January is the time for resolutions and as commissioner of the Chicago Department of Public Health, Dr. Bechara Choucair is responsible for the wellness goals of an entire city.
The department recently created a new public health agenda called "Healthy Chicago" that identified 12 priorities, including promoting healthy mothers and babies. One of the city's first events was a prenatal health fair Tuesday in the Englewood neighborhood.
University of Texas at Dallas. He held posts in Rockford and at Northwestern University's Feinberg School of Medicine, before being appointed commissioner in 2009.
He talked with the Tribune about his desire to transform Chicago into the healthiest city in the nation, starting in the womb.

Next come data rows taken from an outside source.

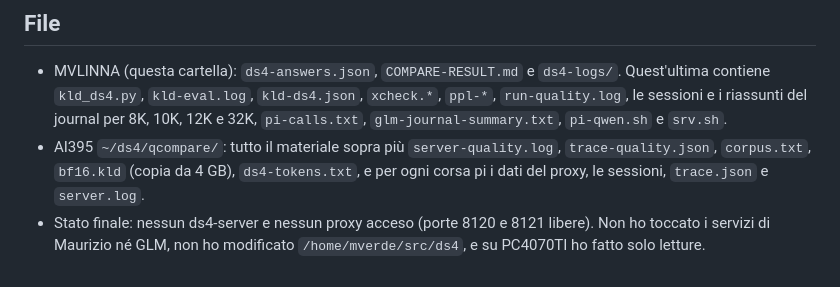
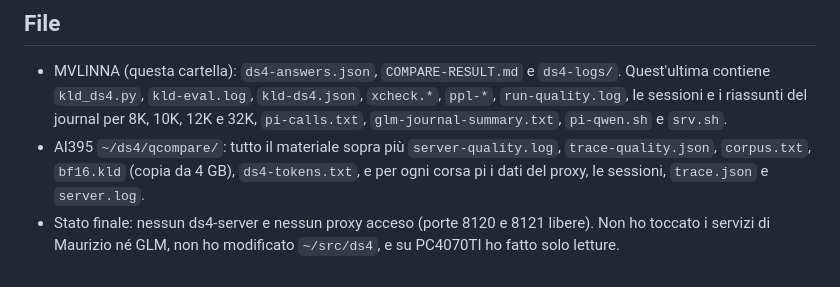
Before and after one commit to lastreload/mnemonic-proxy, a Markdown page: docs/dev-notes/DS4-QWEN-COMPARE-RESULT.md, the part around the change. Drawn GitHub-style.

```diff
--- a/docs/dev-notes/DS4-QWEN-COMPARE-RESULT.md
+++ b/docs/dev-notes/DS4-QWEN-COMPARE-RESULT.md
@@ -76,4 +76,4 @@ Schema: pi → mnemonic-proxy `feature/ds4` (`~/ds4/proxy-cf91`, `examples/confi
 ## File
 - MVLINNA (questa cartella): `ds4-answers.json`, `COMPARE-RESULT.md` e `ds4-logs/`. Quest'ultima contiene `kld_ds4.py`, `kld-eval.log`, `kld-ds4.json`, `xcheck.*`, `ppl-*`, `run-quality.log`, le sessioni e i riassunti del journal per 8K, 10K, 12K e 32K, `pi-calls.txt`, `glm-journal-summary.txt`, `pi-qwen.sh` e `srv.sh`.
 - AI395 `~/ds4/qcompare/`: tutto il materiale sopra più `server-quality.log`, `trace-quality.json`, `corpus.txt`, `bf16.kld` (copia da 4 GB), `ds4-tokens.txt`, e per ogni corsa pi i dati del proxy, le sessioni, `trace.json` e `server.log`.
-- Stato finale: nessun ds4-server e nessun proxy acceso (porte 8120 e 8121 libere). Non ho toccato i servizi di Maurizio né GLM, non ho modificato `/home/mverde/src/ds4`, e su PC4070TI ho fatto solo letture.
+- Stato finale: nessun ds4-server e nessun proxy acceso (porte 8120 e 8121 libere). Non ho toccato i servizi di Maurizio né GLM, non ho modificato `~/src/ds4`, e su PC4070TI ho fatto solo letture.
```
Also changed, not shown: docs/dev-notes/DS4-RESULT.md (+8 -8 lines), docs/dev-notes/LIVE020-RESULT.md (+13 -13 lines).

Q: You are beginning your third year at the helm of the Chicago Department of Public Health. What is your proudest accomplishment and what remains your biggest challenge?
A: I'd say the release of Healthy Chicago priorities. It identifies what we want to accomplish with measurable targets and very specific strategies, which we hope to implement within three to five years. The release of this agenda will allow us to have a much more focused approach to public health. … It's the most aggressive assault our city has ever had. As for biggest challenge, it is closing the gap of racial and ethnic health disparities.
Q: While nutrition is essential to having a healthy baby, what do you tell a poor expectant mom who stretches the budget by buying 10 boxes of macaroni and cheese for the same price as one chicken?
A: When a woman is pregnant she only needs about 300 extra calories a day … so that could be something like almonds or yogurt. Access to healthy and affordable food is very important … and we're working to bring that to mainstream retailers like Walgreens. … We're also identifying corner stores in three communities — Humboldt Park, Englewood and South Chicago — to bring more affordable and healthy options.
Q: You're also stressing folic acid during pregnancy. Why?
A: Taking a multivitamin including folic acid can play a big part in preventing birth defects. Just 400 micrograms of folic acid every day can help prevent birth defects of the brain and spine. For example, 3,000 babies a year are born with spina bifida in the United States. Some 50 to 70 percent of those cases could have been prevented with folic acid intake during pregnancy.
Q: Illinois has a higher-than-average rate of drinking during pregnancy. According to the CDC, about 58 percent of expectant mothers do some drinking, while 18 percent binge drink. Any progress in awareness and preventing alcohol-related neurological disorders?
A: It's all a part of the same agenda, focusing on what you can do before, during and after pregnancy. Are you taking vitamins? Are you at a normal weight? Are you not smoking, drinking or doing drugs? At the end of the day, these are the factors you have control over to get the best possible outcome.
Q: Some of the biggest threats to an infant's health come with being born to mothers who are poor and young. Any good news when it comes to teen pregnancy?
A: In 2008, about 32 out of 1,000 girls ages 10 to 19 gave birth in Chicago, a 37 percent decline over the previous decade. However, 70 percent of that decrease was in the white population, with only a 38 percent drop in the black and 23 percent in the Hispanic population. So, while we have seen improvement, we have work to do. We received a $19.7 million federal grant to identify where the teen birth rate is high and implement an evidence-based educational campaign in about 30 schools to address those disparities.
Q: What's the purpose of the campaign?
A: It's threefold. 1. Don't get pregnant; 2. If you do get pregnant, get appropriate care. 3. To delay a second pregnancy.
Q. So what do you do for fun?
A. I practice what I preach. I run and do some weights … but I do like the occasional baklava.